Clinicians are supposed to be evidence-based, but we’re not. We are sheep that follow the herd. Or, as a friend of mine from the University of Illinois often says “follow the Sacred Cows”. I am just as guilty. We go through the same mundane and antiquated treatment protocols that we always have. We don’t want to change our ways because that is what we are comfortable doing and that is what our patient expects. It takes a global paradigm shift in order for us change how we practice. Can a paradigm shift finally be underway in how we treat inflammation?
As followers, I knew our mindset toward ice and anti-inflammatory medication would only change if mainstream media started sharing the data. Now, this is just one story, but it is in the New York Times. Perhaps more articles like this will reach the public. Better yet, perhaps stories like this can appear on TV, like Dr. Oz or GMA. For now, I am just happy it’s finally being shared with the public and I look forward to more. A change will be coming folks. Below is a link to the NY Times article, with the best line saying: “There’s a reason for the inflammation” in the body after exercise, she says. “It’s part of the regenerative process and not a bad thing.” Continue reading →
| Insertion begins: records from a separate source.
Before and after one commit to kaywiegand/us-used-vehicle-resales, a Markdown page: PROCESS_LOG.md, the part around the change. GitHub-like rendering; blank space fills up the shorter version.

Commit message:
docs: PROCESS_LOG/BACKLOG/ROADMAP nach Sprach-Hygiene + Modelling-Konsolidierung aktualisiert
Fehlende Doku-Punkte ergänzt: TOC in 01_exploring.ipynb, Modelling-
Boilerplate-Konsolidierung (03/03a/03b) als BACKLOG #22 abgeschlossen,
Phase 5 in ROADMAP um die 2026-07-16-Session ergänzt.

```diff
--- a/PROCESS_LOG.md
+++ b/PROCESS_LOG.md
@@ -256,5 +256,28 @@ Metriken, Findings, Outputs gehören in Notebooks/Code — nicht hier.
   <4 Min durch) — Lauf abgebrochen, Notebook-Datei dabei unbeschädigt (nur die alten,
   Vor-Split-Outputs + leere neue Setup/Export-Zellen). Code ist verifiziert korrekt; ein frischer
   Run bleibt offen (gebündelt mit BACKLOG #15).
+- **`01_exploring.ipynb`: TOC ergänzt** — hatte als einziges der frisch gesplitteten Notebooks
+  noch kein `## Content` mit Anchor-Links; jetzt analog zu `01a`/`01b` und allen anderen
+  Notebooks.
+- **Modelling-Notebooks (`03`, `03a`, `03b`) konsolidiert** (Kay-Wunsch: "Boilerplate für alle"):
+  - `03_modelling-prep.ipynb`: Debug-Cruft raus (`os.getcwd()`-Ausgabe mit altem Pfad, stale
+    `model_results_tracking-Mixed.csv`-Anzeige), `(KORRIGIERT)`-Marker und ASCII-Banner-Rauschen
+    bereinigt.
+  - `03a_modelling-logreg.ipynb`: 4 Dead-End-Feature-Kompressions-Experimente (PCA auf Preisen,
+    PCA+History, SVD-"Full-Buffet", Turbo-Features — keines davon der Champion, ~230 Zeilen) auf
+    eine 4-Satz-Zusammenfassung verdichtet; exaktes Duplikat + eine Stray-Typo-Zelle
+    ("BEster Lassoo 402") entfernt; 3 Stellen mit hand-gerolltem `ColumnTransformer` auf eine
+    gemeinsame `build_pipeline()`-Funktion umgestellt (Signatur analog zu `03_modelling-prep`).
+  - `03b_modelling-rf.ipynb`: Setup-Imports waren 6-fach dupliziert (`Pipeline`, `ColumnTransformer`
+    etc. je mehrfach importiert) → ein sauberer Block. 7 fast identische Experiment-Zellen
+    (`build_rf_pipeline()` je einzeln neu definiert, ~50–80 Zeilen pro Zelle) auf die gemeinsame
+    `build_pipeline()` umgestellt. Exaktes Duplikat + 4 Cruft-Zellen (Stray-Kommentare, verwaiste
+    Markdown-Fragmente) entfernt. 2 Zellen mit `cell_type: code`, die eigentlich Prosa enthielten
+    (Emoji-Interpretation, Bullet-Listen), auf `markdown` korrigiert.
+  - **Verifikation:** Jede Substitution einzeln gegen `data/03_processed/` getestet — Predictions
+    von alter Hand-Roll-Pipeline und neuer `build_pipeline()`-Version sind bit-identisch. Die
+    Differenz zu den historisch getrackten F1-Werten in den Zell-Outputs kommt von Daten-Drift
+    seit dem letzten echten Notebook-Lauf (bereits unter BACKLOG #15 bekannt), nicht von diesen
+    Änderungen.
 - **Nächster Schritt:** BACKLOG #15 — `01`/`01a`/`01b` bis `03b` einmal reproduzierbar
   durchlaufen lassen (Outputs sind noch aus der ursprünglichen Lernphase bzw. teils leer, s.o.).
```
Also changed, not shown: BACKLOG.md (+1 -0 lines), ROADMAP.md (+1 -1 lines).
If you know me, you are aware of my anti-ice stance. The ice debate continues to heat up. As peer-reviewed data continues to pour in, the evidence for the use of ice to treat musculoskeletal injury still lacks. I’ve written about ice many times, but many of my anti-ice articles are science-y and focused around one topic. I wanted to do something different this time. I wanted to keep it short, sweet and comprehensive. So, I bring you 10 reasons why we shouldn’t ice injuries. Continue reading →
“Coaches have used my “RICE” guideline for decades, but now it appears that both Ice and complete Rest may delay healing, instead of helping.” – Gabe Mirkin, MD, March 2014
In 1978, Gabe Mirkin, MD coined the term RICE. Health care practitioners to laypersons are quick to recognize RICE as the ‘gold standard’ treatment option following injury. Followers of my blog know my stance against ice and now there is support from the physician who coined the term. Yes, the very same physician, Dr. Gabe Mirkin, who coined RICE, is now taking a step back. I reached out to Dr. Mirkin and asked for permission to share his story. As you will read below in Dr. Mirkin’s full post, the lack of evidence for cryotherapy is something we must listen to.
In July I posted a blog discussing The Overuse of Cryotherapy. The controversy surrounding the topic made it one of the most popular blogs I’ve written. What is surprising to me is that a controversy exists at all. Why, where, and when did this notion of anti-inflammation start? Ice, compression, elevation and NSAIDs are so commonplace that suggesting otherwise is laughable to most. Enter an Athletic Training Room or Physical Therapy Clinic nearly all clients are receiving some type of anti-inflammatory treatment (ice, compression, massage, NSAIDs, biophysical modalities, etc). I evaluated a client the other day and asked what are you doing currently – “Well, I am taking anti-inflammatories and icing.” Why do you want to get rid of inflammation and swelling? I ask this question for both chronic and acute injury!